CPython core developer, Red Hat toolsmith, cognitive science dabbler.
Introduction
I'm one of the core developers for the CPython reference interpreter, as well as being an erstwhile long range radio communications automation engineer, solar car racing engineer and cognitive science dabbler.

I am currently a member of the Red Hat Engineering Operations team, working on some of the inhouse tools that support development and QA activities for RHEL and other products.

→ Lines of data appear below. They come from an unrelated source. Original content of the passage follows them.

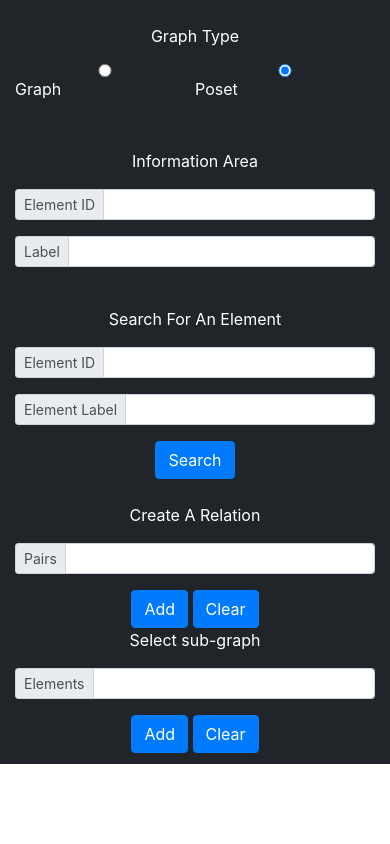
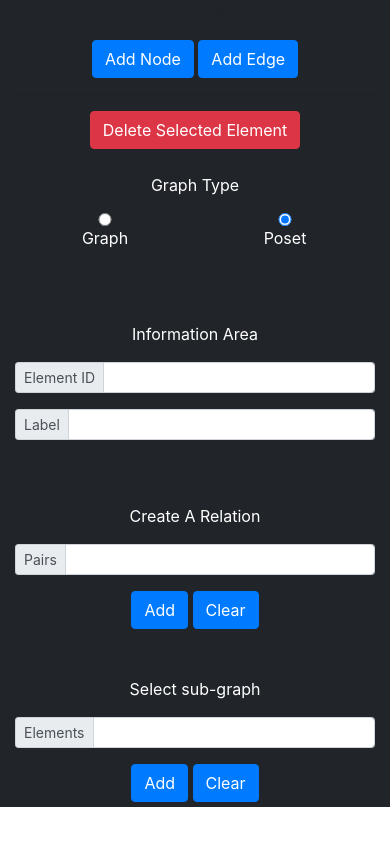
Before and after one commit to Sicarius154/GraphZoom, a Flask app: template templates/index.html in a window 390 px wide. Shown: the part 56-900 px from the top of the page. Run offline with Flask 2, Linux system fonts and the light colour scheme; the template is opened without the code that fills it, so the values that code supplies are empty; parts of the project's set-up code (start-up, migrations or seed data) failed here and were passed over; some libraries are stand-ins or nearby versions.

Commit message:
Improved UI

```diff
--- a/static/js/main.js
+++ b/static/js/main.js
@@ -52,8 +52,8 @@ function start(){
         {
           selector: "node",
           style :
-          {"text-valign": "center",
-          "text-halign": "center",
+          {"text-valign": "top",
+          "text-halign": "top",
           "label": "data(label)"
         }
       },
@@ -144,8 +144,6 @@ function clearGraph(){
   document.getElementById("relationPairsTextArea").value = "";
   document.getElementById("idInputTextArea").value = "";
   document.getElementById("labelTextInputArea").value = "";
-  document.getElementById("findElementlabelTextArea").value = "";
-  document.getElementById("findElementIdTextArea").value = "";
 }
 
 /*
--- a/templates/index.html
+++ b/templates/index.html
@@ -53,18 +53,6 @@
             <a class="dropdown-item" href="#" onclick="newGraph();">New graph</a>
             <div class="dropdown-divider"></div>
             <a class="dropdown-item" href="#" onclick="shutdownServer();">Quit</a>
-          </div>
-        </li>
-        <!-- Elements dropdown menu -->
-        <li class="nav-item dropdown">
-          <a class="nav-link dropdown-toggle" href="#" id="elementsDropdown" role="button" data-toggle="dropdown" aria-haspopup="true" aria-expanded="false">
-            Elements
-          </a>
-          <div class="dropdown-menu" aria-labelledby="elementsDropdown">
-            <a class="dropdown-item" href="#" onclick="addNewNode();">Add node</a>
-            <a class="dropdown-item" href="#" onclick="addNewEdge();">Add edge</a>
-            <div class="dropdown-divider"></div>
-            <a class="dropdown-item" href="#" onclick="deleteElement()">Delete selected elements</a>
           </div>
         </li>
         <!-- Operations dropdown menu -->
@@ -137,14 +125,22 @@
   <div class="container-fluid" style="height:100vh;">
     <div class="row" style="height:100vh;">
       <!-- The hex value is the same color as the nav bar, don't edit it -->
-      <div id="left-hand-panel" class="col-sm-3 col-md-3 col-bg-3 no-float" style="background-color: #212529;">
-        <br/>
+      <div id="left-hand-panel" class="text-center col-sm-3 col-md-3 col-bg-3 no-float" style="background-color: #212529;">
+        <!-- Basic graph elements-->
+        <p class="text-center">Basic Interaction</p>
+          <button class="btn btn-primary text-center" onclick="addNewNode();">Add Node</button>
+          <button class="btn btn-primary text-center" onclick="addNewEdge();">Add Edge</button>
+        <hr />
+          <button class="btn btn-danger" onclick="deleteElement();">Delete Selected Element</button>
+        <br />
+        <br />
         <!-- Allows the user to specify what type of graph this is so that the correct operations are performed -->
         <p class="text-center" style="color: white">Graph Type</p>
         <div class="form-group input-group input-group-sm mb-3">
           <label onchange="graphRadioChanged();" style="width:50%;color:white;"><input name="graphRadios" id="isGraphRadio" type="radio" class="form-control" aria-label="Small" aria-describedby="inputGroup-sizing-sm" checked="false">Graph</label>
           <label onchange="graphRadioChanged();" style="width:50%;color:white;"><input name="graphRadios" id="isPosetRadio" type="radio" class="form-control" aria-label="Small" aria-describedby="inputGroup-sizing-sm" checked="true">Poset</label>
         </div>
+        <br />
         <br />
         <!-- The ID area of each element, contains a label and a form input for the value -->
         <p class="text-center"style="color: white">Information Area</p>
@@ -163,26 +159,6 @@
         </div>
 
         <br />
-        <div id="findElementSearchArea" class="text-center">
-          <p class="text-center" style="color: white">Search For An Element</p>
-
-        <!-- Used to find an element that matches all criteria input-->
-        <div class="input-group input-group-sm mb-3">
-          <div class="input-group-prepend">
-            <span class="input-group-text" id="inputGroup-sizing-sm">Element ID</span>
-          </div>
-          <input id ="findElementIdTextArea" type="text" class="form-control" aria-label="Small" aria-describedby="inputGroup-sizing-sm">
-        </div>
-        <div class="input-group input-group-sm mb-3">
-          <div class="input-group-prepend">
-            <span class="input-group-text" id="inputGroup-sizing-sm">Element Label</span>
-          </div>
-          <input id ="findElementlabelTextArea" type="text" class="form-control" aria-label="Small" aria-describedby="inputGroup-sizing-sm">
-        </div>
-        <button id="findElementSearchButton" onclick="searchForElements();" class="btn btn-primary">Search</button>
-
-      </div>
-
       <br />
       <div id="createRelationArea" class="text-center">
         <p class="text-center" style="color: white">Create A Relation</p>
@@ -196,8 +172,9 @@
       </div>
       <button id="addRelationPairButton" onclick="addPairToRelationData();" class="btn btn-primary">Add</button>
       <button id="clearRelationDataButton" onclick="sendRelationDataToServer();" class="btn btn-primary">Clear</button>
-
     </div>
+    <br />
+    <br />
     <!-- This area is similar to the relation selection area but is instead used for selecting a subgraph -->
     <div id="createRelationArea" class="text-center">
       <p class="text-center" style="color: white">Select sub-graph</p>
```
Also changed, not shown: graph.py (+4 -3 lines).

In the unlikely event it isn't completely obvious, no I do not speak for Red Hat and all opinions posted online are my own and do not necessarily reflect the official position of my employer.
Bragging rights
Co-author with Guido van Rossum of PEP 343, which added Python's "with statement" syntax and context management protocol
Education
  • University of Queensland
    Computer Systems Engineering, 1996 - 2000
  • University of Queensland
    Arts (Cognitive Science), 1996 - 2000
Basic Information
Gender
Male